Sailors aboard the aircraft carrier USS Dwight D. Eisenhower (CVN 69) cross the flight deck to prepare to launch an aircraft. Dwight D. Eisenhower is underway conducting training in the Atlantic Ocean. Credit: US Navy photo by Mass Communication Specialist 2nd Class Julia A. Casper/Released
The deafening roar of supersonic aircraft can cause hearing damage to Sailors and Marines on flight decks, so the Office of Naval Research (ONR) is funding a new project to help reduce jet noise, officials announced April 12.
"The noise problem falls into two categories: noise exposure on the flight deck and noise impact on the communities surrounding air bases," said Dr. Brenda Henderson, deputy manager for the Jet Noise Reduction project, part of ONR's Noise-Induced Hearing Loss (NIHL) program. "We're funding the development of tools that we'll need to help control jet noise in tactical aircraft."

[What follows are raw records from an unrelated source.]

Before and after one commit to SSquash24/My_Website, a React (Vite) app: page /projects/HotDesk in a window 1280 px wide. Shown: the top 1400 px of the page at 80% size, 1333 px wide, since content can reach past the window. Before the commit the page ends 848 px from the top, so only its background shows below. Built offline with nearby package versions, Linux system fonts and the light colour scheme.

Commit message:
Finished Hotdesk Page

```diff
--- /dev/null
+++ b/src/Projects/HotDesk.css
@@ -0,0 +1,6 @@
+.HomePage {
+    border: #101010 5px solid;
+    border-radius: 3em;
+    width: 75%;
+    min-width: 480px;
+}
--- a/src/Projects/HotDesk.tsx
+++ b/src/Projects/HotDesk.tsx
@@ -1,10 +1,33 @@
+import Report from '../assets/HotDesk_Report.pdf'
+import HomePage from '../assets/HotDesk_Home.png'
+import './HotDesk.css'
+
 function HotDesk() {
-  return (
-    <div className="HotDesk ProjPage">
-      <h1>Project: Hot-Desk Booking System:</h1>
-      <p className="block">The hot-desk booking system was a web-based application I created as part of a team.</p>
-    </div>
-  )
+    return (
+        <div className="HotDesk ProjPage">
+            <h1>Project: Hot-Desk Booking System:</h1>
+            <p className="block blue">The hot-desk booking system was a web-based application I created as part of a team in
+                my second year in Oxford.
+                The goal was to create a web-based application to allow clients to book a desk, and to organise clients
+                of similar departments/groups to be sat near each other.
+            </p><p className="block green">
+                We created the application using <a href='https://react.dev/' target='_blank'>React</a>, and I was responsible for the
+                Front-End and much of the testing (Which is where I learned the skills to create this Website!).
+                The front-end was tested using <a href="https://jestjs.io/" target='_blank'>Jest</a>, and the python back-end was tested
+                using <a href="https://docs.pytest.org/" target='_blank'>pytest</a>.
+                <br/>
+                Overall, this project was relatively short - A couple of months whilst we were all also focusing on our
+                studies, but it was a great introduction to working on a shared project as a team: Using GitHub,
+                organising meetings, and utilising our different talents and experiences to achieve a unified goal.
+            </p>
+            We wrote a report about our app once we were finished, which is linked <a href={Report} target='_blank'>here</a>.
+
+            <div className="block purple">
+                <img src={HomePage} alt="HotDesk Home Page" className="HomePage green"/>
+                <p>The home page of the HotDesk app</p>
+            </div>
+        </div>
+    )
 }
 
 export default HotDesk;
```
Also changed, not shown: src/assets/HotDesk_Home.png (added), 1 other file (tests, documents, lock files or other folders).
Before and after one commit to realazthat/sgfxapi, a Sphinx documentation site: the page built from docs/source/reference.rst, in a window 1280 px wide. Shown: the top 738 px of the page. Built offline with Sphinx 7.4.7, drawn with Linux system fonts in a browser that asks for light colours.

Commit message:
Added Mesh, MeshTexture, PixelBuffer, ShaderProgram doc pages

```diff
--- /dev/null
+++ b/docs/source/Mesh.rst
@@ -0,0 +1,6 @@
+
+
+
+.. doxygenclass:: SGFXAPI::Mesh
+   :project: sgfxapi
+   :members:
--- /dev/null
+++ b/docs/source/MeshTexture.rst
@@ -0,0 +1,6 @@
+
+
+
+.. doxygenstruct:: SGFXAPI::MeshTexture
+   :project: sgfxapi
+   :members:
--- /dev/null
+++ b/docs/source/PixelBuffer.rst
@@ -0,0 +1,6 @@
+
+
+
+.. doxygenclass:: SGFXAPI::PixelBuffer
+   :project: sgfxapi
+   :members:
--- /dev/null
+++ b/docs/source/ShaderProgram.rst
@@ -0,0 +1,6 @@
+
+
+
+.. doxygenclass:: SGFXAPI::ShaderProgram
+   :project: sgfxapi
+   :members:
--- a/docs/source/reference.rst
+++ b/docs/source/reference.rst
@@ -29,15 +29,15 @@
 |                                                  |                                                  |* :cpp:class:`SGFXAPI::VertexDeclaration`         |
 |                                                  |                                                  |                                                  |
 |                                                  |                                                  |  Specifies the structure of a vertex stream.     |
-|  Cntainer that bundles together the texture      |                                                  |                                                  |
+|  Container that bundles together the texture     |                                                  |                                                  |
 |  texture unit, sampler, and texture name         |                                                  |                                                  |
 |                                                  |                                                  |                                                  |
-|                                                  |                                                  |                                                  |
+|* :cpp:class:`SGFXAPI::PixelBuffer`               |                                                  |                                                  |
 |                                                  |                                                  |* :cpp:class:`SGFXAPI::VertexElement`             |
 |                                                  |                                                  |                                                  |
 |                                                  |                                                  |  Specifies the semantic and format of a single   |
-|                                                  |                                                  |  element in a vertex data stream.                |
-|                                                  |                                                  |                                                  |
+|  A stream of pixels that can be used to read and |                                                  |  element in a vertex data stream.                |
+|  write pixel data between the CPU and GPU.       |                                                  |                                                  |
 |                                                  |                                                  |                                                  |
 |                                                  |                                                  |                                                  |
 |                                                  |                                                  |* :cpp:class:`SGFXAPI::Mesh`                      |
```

With support from ONR's Basic Research Challenge program—which funds basic research in new areas not already covered by other programs— the Jet Noise Reduction project is a long-term effort. Jointly funded with NASA, ONR is awarding grants and contracts to eight teams—six academic institutions and two commercial companies—to develop noise-reduction technologies, as well as measurement and prediction tools and noise source models to dampen the noisy jet plumes that emanate from naval aircraft.
Awards totaling more than $4 million were given to teams at Brigham Young University, California Institute of Technology, Cascade Technologies, Innovative Technology Applications Co., University of Illinois, University of Mississippi, Pennsylvania State University and Virginia Tech.
The intensity of sound perceived by humans is measured in decibels. For example, a person whispering is 20 decibels and a lawn mower is 90 decibels. Factories are required to institute a hearing protection program once noise levels reach 85 decibels. Shipboard aviation surpasses those limits. Jet noise from tactical aircraft can reach 150 decibels on the flight line, where Sailors and Marines prepare fighters and other aircraft for launching.
The research and tools produced by the eight teams in this project will help to create new approaches to noise-mitigation technology aimed at reducing levels of jet exhaust noise that, when combined with hearing protection, will result in safer noise environments for Sailors and Marines. In addition, the lower jet exhaust noise levels will aid in reducing noise complaints reported in communities near military bases.
Source: Office of Naval Research